Required work: Go through the records and copy each line where the string "README" occurs.

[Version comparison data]
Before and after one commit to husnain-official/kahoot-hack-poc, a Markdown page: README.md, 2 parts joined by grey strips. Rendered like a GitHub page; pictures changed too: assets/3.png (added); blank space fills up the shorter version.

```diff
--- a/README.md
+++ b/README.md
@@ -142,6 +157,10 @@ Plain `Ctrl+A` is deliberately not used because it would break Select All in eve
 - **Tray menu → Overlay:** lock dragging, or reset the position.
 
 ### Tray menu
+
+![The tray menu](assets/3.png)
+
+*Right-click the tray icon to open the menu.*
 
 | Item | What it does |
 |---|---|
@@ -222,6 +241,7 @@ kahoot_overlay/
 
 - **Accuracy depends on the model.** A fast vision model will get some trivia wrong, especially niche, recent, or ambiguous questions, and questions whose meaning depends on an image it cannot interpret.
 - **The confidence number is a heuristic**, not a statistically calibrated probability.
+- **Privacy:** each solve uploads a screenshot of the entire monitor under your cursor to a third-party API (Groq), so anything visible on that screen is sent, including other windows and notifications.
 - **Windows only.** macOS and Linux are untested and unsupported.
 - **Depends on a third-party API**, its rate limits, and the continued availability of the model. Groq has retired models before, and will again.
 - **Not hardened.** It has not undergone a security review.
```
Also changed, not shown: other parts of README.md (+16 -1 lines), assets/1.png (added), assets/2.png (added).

Output below:
Before and after one commit to husnain-official/kahoot-hack-poc, a Markdown page: README.md, 2 parts joined by grey strips. Rendered like a GitHub page; pictures changed too: assets/3.png (added); blank space fills up the shorter version.
--- a/README.md
+++ b/README.md
Also changed, not shown: other parts of README.md (+16 -1 lines), assets/1.png (added), assets/2.png (added).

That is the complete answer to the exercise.